:: What is needed ::
Every line below that has the word "flaskext" counts once; report how many lines that makes, with no other words.

■ ■ ■

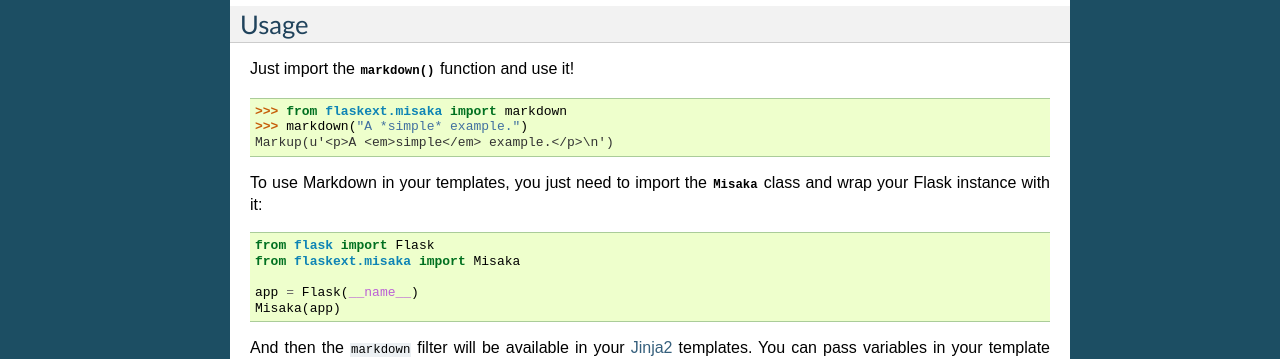
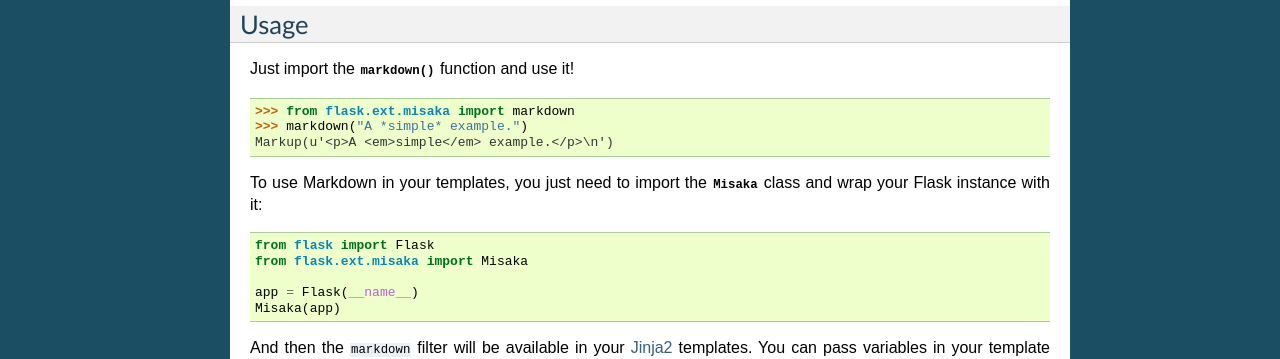
Before and after one commit to singingwolfboy/flask-misaka, a Sphinx documentation site: the page built from docs/index.rst, in a window 1280 px wide. Shown: the part 285-644 px from the top of the page. Built offline with Sphinx 7.4.7, drawn with Linux system fonts in a browser that asks for light colours.

Commit message:
Fix namespacing in example

```diff
--- a/docs/index.rst
+++ b/docs/index.rst
@@ -19,7 +19,7 @@ Usage
 ----------
 Just import the :func:`markdown` function and use it!
 
-  >>> from flaskext.misaka import markdown
+  >>> from flask.ext.misaka import markdown
   >>> markdown("A *simple* example.")
   Markup(u'<p>A <em>simple</em> example.</p>\n')
 
@@ -27,7 +27,7 @@ To use Markdown in your templates, you just need to import the :class:`Misaka`
 class and wrap your Flask instance with it::
 
   from flask import Flask
-  from flaskext.misaka import Misaka
+  from flask.ext.misaka import Misaka
 
   app = Flask(__name__)
   Misaka(app)
```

■ ■ ■

:: Response to the task ::
2